The seminar is the second in as many months hosted in Hillsboro by TechForward, a foundation newly launched by the Illinois Technology Association based in Chicago. Hillsboro High School graduate Trisha Degg works for the Illinois Technology Association and her efforts brought the TechForward initiative to support STEM (science, technology, engineering and math) education to Hillsboro. The pilot program is 100 percent funded by TechForward and the Illinois Tech Association.
Degg noted that at a fundraiser on Feb. 21, the TechForward foundation raised $42,000 to support programs such as the one in Hillsboro.
For the coding session on Wednesday, TechForward flew in Erik Sundberg, a senior software engineer, from Learning.com in Portland, OR.
Sundberg described "Code Monkey" and "Codester" as "gamified" Learning.com programs that help students take their first steps into coding. Students started on levels one through five in Code Monkey, an on-line program that required them to use code commands to direct a monkey to finding on-screen bananas.
"It goes up to about 200 levels," Sundberg said. "It gets pretty challenging, actually."
Students who had already taken Hillsboro Junior High School computer teacher Kelli White's classes quickly advanced to Codester, an intermediate level program that required more code language.
Junior high principal Don VanGiesen and counselor Jen Anderson also attended the class, as well as teacher Zach Wygal who helped make the necessary connections for Degg at the junior high, and Imagine Hillsboro tech committee member Barb Mulch.

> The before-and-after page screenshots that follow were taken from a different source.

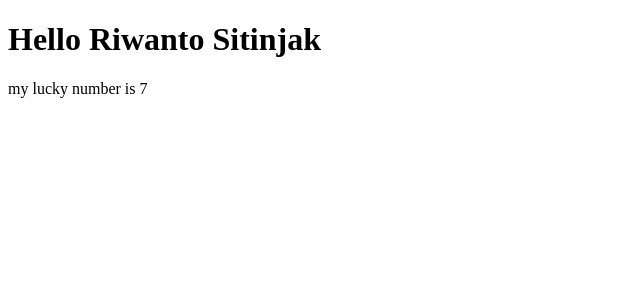
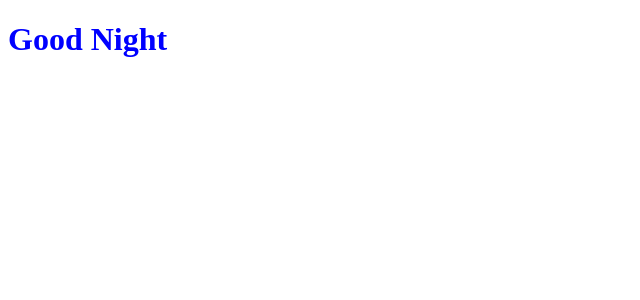
Before and after one commit to riwantositinjak/react-course, a React (Create React App) app: page / in a window 1280 px wide. Shown: the top 300 px of the page, without its empty margins (0-640 px from the left). Built offline with nearby package versions, Linux system fonts and the light colour scheme.

Commit message:
react-styling-completed

```diff
--- a/public/style.css
+++ b/public/style.css
@@ -0,0 +1,5 @@
+.heading {
+  font-size: 50px;
+  font-weight: bold;
+  border-bottom: 5px solid black;
+}
--- a/src/components/App.jsx
+++ b/src/components/App.jsx
@@ -1,22 +1,39 @@
-//Create a react app from scratch.
-//It should display a h1 heading.
-//It should display an unordered list (bullet points).
-//It should contain 3 list elements.
 import React from "react";
 
-const fname = "Riwanto";
-const lname = "Sitinjak";
-const number = 7;
+const date = new Date();
+const currentTime = date.getHours();
+
+let greeting;
+
+const customStyle = {
+  color: "",
+};
+
+if (currentTime < 12) {
+  greeting = "Good Morning";
+  customStyle.color = "red";
+} else if (currentTime < 18) {
+  greeting = "Good Afternoon";
+  customStyle.color = "green";
+} else {
+  greeting = "Good Night";
+  customStyle.color = "blue";
+}
 
 const App = () => {
   return (
-    <div>
-      <h1>
-        Hello {fname} {lname}
-      </h1>
-      <p>my lucky number is {number}</p>
-    </div>
+    <h1 className="heading" style={customStyle}>
+      {greeting}
+    </h1>
   );
 };
 
+//Create a React app from scratch.
+//Show a single h1 that says "Good morning" if between midnight and 12PM.
+//or "Good Afternoon" if between 12PM and 6PM.
+//or "Good evening" if between 6PM and midnight.
+//Apply the "heading" style in the styles.css
+//Dynamically change the color of the h1 using inline css styles.
+//Morning = red, Afternoon = green, Night = blue.
+
 export default App;
```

Pizza and snacks before the session were also provided by TechForward.